**Exercise brief:** Wherever the word "background" occurs in the listing below, copy that whole line.

**Given data:**

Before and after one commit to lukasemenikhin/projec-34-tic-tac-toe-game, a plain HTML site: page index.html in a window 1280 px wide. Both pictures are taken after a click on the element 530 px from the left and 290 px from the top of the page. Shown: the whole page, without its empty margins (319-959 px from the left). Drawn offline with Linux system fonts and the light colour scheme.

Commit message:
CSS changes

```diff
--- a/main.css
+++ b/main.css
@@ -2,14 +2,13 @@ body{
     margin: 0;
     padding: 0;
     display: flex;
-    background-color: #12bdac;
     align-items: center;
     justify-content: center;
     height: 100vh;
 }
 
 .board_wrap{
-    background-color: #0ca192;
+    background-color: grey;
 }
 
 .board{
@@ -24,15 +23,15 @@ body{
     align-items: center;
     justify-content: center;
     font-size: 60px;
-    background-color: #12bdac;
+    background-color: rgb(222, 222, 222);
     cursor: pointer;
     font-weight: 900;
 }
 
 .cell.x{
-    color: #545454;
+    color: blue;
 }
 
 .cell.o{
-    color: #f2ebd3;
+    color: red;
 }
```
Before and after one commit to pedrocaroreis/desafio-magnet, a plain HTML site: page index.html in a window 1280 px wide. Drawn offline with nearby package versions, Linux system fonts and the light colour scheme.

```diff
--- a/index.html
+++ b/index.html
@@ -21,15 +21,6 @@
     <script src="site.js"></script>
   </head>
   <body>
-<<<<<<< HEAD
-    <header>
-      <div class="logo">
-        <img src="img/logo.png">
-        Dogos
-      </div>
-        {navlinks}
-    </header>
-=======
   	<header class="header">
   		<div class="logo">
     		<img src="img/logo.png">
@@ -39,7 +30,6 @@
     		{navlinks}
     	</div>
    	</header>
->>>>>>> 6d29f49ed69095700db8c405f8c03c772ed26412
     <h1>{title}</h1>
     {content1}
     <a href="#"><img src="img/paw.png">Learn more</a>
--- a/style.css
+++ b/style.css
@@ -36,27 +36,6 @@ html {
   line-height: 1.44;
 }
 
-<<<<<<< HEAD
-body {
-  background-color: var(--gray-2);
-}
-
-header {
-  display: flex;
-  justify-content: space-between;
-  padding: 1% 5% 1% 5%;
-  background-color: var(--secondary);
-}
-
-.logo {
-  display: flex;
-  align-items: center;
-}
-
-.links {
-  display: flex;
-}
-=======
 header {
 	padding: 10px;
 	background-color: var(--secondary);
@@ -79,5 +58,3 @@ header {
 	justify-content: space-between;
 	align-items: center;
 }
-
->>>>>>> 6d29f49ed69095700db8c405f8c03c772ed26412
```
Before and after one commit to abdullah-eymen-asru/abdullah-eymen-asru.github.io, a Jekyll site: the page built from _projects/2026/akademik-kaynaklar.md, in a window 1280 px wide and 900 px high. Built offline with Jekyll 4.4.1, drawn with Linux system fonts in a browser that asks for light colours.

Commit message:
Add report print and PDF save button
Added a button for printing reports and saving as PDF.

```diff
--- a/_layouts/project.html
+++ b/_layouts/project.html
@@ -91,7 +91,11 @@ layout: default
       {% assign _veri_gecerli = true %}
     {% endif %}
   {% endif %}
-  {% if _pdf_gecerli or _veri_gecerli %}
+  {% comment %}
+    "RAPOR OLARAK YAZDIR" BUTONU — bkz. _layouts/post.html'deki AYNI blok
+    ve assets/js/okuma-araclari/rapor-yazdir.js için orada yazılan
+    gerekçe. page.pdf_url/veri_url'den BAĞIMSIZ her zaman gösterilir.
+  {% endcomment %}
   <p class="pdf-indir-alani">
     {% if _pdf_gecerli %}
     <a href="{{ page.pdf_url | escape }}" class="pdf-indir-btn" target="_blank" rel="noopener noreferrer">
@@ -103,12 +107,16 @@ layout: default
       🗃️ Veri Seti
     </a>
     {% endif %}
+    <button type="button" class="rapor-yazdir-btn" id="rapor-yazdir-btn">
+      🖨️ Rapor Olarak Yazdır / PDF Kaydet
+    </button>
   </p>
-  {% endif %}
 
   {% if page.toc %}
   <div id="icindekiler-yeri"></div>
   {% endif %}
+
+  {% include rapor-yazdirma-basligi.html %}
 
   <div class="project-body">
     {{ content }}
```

**Result of this exercise:**
-    background-color: #12bdac;
-    background-color: #0ca192;
+    background-color: grey;
-    background-color: #12bdac;
+    background-color: rgb(222, 222, 222);
-  background-color: var(--gray-2);
-  background-color: var(--secondary);
 	background-color: var(--secondary);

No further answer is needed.